== Segment start ==
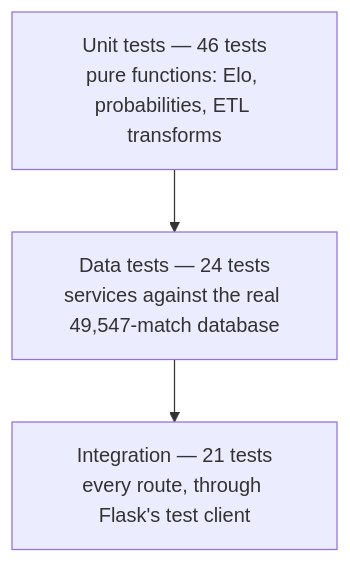
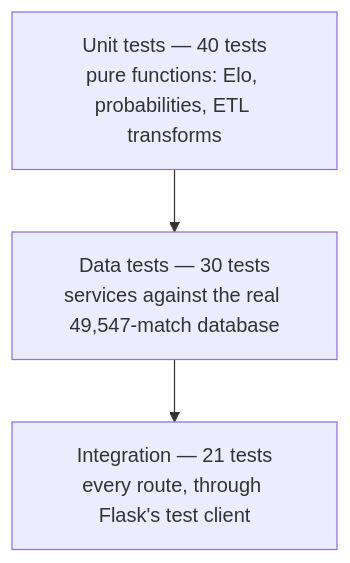
The diagram in docs/TESTING.md (Majeedkhan05/world-cup-analytics), drawn with Mermaid before and after one commit. The commit also changed other lines of this file, not shown here.

Commit message:
docs: correct test-pyramid counts to match the suite

````diff
--- a/docs/TESTING.md
+++ b/docs/TESTING.md
@@ -16,7 +16,7 @@
 ```mermaid
 flowchart TD
     A["Integration — 21 tests<br/>every route, through Flask's test client"]
-    B["Data tests — 24 tests<br/>services against the real 49,547-match database"]
-    C["Unit tests — 46 tests<br/>pure functions: Elo, probabilities, ETL transforms"]
+    B["Data tests — 30 tests<br/>services against the real 49,547-match database"]
+    C["Unit tests — 40 tests<br/>pure functions: Elo, probabilities, ETL transforms"]
     C --> B --> A
 ```
````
== Segment end ==
## [Exercise brief]
Look through the records above for the string "TESTING", then copy every line that has it.

## [Result of this exercise]
The diagram in docs/TESTING.md (Majeedkhan05/world-cup-analytics), drawn with Mermaid before and after one commit. The commit also changed other lines of this file, not shown here.
--- a/docs/TESTING.md
+++ b/docs/TESTING.md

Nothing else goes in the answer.